The ruling, which the Bee called "Orwellian" and the state Supreme Court refused to review, essentially took a law designed to stop government agencies from using the courts to silence their critics and turned it into a tool government agencies could use to silence their critics.
Here's what McKee had to say about the bizarro ruling in the Inland Valley Daily Bulletin:
After prosecuting 14 other Public Records Act and Brown Act cases, McKee said he had never heard of the district using the right to free speech as a way to win a case.
The school district can take tapes of meetings and "chop it up, eliminate pieces, because of their right to free speech," McKee said. "Can you imagine how nice it is to control the information to the public? It's so ridiculous you don't know where to start."
The Bee has called for legislative reform to cure this ill, and McKee said that's exactly what he and Terry Francke of Californians Aware plan to do.
"We've kicked some ideas around and believe it could be as simple as changing the anti-SLAPP statute to preclude it from being used in a Brown Act case," McKee told me in an email. The Brown Act protects free speech at local government meetings and the anti-SLAPP law is the one designed to keep the same agencies from silencing critics by dragging them into an expensive lawsuit.
McKee and Francke are looking for a state lawmaker willing to carry the legislation.

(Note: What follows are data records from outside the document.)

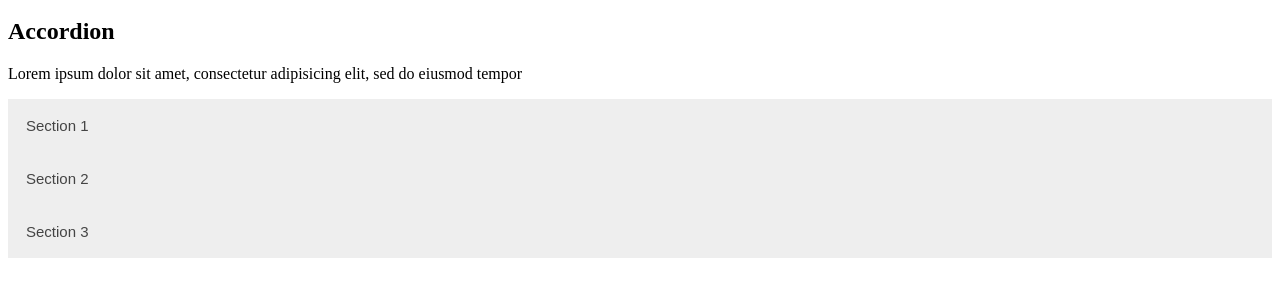
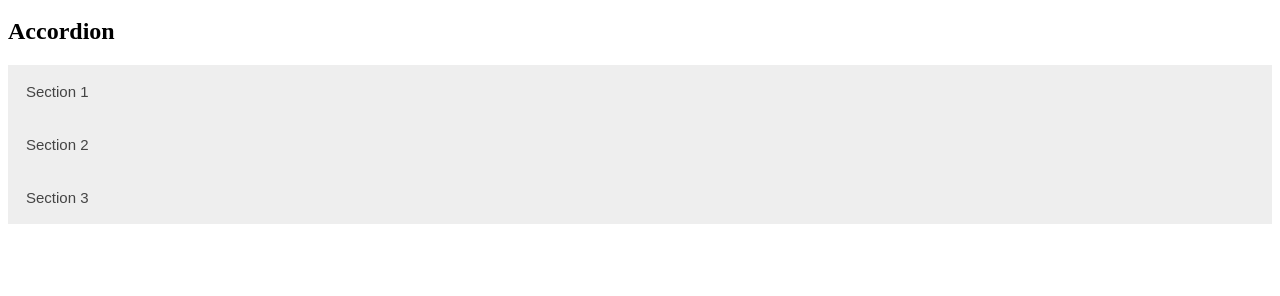
Before and after one commit to saksham1011/Portfolio, a plain HTML site: page testingpritn.html in a window 1280 px wide. Shown: the part 314-610 px from the top of the page. Drawn offline with Linux system fonts and the light colour scheme.

Commit message:
Update testingpritn.html

```diff
--- a/testingpritn.html
+++ b/testingpritn.html
@@ -56,10 +56,10 @@
 <body>
 
     <h2>Accordion</h2>
- <p class="print-no">Lorem ipsum dolor sit amet, consectetur adipisicing elit, sed do eiusmod tempor</p>
-    <button class="accordion print-no">Section 1</button>
+
+    <button class="accordion ">Section 1</button>
     <div class="panel print-no">
-        <p class="print-no">Lorem ipsum dolor sit amet, consectetur adipisicing elit, sed do eiusmod tempor incididunt ut labore et dolore magna aliqua. Ut enim ad minim veniam, quis nostrud exercitation ullamco laboris nisi ut aliquip ex ea commodo consequat.</p>
+        <p>Lorem ipsum dolor sit amet, consectetur adipisicing elit, sed do eiusmod tempor incididunt ut labore et dolore magna aliqua. Ut enim ad minim veniam, quis nostrud exercitation ullamco laboris nisi ut aliquip ex ea commodo consequat.</p>
     </div>
 
     <button class="accordion print-no">Section 2</button>
@@ -85,9 +85,10 @@
 
                 if (panel.style.display === "block") {
                     panel.style.display = "none";
+                    this.classList.remove("print-no");
                 } else {
                     panel.style.display = "block";
-                    this.classList.remove("print-no");
+
                 }
             });
         }
```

Meantime, Francke has made a plea for financial help, since McKee has had to foot most of the $86,000 bill himself. I have already pledged to do my part, which involves subsidizing one of his favorite hobbies at the pub of his choosing.